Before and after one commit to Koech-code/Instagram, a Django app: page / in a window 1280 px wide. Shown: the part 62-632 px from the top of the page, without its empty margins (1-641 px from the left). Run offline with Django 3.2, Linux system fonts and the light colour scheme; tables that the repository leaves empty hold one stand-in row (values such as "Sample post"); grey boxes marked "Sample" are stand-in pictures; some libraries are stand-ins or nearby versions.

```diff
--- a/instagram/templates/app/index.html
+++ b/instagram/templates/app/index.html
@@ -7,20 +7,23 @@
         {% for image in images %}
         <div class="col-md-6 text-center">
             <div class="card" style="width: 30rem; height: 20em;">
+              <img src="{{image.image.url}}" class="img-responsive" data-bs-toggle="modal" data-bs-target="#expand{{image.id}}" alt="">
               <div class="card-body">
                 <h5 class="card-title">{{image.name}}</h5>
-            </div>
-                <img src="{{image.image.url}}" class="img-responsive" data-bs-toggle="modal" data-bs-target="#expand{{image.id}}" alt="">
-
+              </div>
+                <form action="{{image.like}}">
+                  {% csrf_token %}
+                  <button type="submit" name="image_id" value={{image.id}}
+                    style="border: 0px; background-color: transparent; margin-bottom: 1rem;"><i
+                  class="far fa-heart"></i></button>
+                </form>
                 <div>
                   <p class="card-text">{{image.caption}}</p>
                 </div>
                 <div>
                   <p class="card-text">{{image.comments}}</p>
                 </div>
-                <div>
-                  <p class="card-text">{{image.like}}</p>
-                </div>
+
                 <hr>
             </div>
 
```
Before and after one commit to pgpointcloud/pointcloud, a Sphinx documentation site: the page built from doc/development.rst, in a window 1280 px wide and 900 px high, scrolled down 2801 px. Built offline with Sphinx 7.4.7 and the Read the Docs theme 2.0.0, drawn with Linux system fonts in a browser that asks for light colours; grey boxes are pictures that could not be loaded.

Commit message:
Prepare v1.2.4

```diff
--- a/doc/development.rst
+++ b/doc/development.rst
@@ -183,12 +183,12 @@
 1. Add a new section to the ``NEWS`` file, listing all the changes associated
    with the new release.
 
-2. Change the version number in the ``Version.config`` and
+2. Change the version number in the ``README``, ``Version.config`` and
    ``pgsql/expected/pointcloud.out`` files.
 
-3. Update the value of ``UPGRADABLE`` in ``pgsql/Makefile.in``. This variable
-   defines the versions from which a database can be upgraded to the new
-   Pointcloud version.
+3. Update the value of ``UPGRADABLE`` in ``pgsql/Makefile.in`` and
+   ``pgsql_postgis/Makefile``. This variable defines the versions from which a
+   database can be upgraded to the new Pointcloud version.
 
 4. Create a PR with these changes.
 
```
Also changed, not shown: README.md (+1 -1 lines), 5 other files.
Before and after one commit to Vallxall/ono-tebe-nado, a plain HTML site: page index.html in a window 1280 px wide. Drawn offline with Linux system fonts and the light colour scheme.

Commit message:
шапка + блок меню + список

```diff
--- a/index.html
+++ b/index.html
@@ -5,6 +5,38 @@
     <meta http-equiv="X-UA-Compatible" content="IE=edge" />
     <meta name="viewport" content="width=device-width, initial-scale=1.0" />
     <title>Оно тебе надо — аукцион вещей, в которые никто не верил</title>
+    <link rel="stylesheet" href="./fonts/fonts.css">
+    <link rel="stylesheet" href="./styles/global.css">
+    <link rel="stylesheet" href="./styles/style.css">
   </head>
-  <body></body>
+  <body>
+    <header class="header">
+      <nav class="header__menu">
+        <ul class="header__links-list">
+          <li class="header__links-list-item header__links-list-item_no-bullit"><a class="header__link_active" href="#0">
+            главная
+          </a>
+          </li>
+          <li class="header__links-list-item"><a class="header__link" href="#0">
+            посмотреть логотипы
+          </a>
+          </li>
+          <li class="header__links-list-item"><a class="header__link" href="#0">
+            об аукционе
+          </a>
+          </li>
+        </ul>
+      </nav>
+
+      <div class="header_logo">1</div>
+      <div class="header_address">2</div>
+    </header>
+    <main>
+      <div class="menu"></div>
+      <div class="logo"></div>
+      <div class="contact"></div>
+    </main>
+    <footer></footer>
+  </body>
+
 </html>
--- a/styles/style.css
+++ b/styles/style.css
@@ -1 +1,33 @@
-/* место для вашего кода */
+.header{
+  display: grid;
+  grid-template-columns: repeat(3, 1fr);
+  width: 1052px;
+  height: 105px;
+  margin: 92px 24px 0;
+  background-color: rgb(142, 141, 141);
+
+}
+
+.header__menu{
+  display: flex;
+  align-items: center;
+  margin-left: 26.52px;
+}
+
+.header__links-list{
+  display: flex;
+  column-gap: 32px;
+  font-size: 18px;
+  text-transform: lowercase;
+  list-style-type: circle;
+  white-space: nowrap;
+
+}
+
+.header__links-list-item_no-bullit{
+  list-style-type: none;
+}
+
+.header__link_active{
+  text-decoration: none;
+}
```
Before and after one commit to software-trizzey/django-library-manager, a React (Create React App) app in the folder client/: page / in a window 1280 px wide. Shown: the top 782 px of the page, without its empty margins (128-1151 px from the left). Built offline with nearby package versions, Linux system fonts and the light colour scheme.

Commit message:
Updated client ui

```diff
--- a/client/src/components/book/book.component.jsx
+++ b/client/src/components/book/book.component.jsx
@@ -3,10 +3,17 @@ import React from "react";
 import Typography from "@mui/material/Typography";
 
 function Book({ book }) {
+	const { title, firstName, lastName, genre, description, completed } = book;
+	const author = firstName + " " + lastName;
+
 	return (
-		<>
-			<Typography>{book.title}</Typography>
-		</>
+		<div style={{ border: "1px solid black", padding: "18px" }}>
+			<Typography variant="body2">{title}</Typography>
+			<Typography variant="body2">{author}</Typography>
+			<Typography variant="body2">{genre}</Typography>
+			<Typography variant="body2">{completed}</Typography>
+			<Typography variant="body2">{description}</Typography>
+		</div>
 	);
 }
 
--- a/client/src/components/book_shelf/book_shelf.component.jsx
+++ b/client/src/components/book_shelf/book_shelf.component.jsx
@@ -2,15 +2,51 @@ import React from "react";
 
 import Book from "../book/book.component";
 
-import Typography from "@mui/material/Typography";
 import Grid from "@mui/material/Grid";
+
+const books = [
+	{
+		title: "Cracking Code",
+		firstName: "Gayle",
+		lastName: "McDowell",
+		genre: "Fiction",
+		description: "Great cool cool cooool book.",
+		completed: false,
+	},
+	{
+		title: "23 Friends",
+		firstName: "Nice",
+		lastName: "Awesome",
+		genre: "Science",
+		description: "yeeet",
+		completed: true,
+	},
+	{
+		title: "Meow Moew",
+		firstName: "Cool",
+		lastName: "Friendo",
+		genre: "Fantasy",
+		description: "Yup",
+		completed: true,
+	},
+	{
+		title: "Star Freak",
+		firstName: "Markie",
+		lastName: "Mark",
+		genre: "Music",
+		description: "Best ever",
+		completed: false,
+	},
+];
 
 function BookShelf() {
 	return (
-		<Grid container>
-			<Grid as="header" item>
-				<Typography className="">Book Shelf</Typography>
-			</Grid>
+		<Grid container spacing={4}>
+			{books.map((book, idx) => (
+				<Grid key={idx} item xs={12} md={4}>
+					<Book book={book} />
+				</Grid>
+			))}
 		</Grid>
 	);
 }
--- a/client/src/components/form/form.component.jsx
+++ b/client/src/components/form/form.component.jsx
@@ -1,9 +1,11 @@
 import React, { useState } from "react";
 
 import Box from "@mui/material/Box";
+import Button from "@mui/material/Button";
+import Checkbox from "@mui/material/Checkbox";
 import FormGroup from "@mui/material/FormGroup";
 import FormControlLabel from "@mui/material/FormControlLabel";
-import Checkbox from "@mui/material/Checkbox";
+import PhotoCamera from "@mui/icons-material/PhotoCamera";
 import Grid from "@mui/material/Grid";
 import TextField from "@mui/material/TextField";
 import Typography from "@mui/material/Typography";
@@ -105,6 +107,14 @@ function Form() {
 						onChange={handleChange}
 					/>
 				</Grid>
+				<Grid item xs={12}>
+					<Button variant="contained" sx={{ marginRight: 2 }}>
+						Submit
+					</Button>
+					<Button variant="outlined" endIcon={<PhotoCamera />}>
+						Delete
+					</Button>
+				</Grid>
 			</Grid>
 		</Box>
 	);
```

------------------------------------

Directions for this task —
All lines of the records above that contain the word "index" are to be copied out.

Response for this exercise —
--- a/instagram/templates/app/index.html
+++ b/instagram/templates/app/index.html
Before and after one commit to Vallxall/ono-tebe-nado, a plain HTML site: page index.html in a window 1280 px wide. Drawn offline with Linux system fonts and the light colour scheme.
--- a/index.html
+++ b/index.html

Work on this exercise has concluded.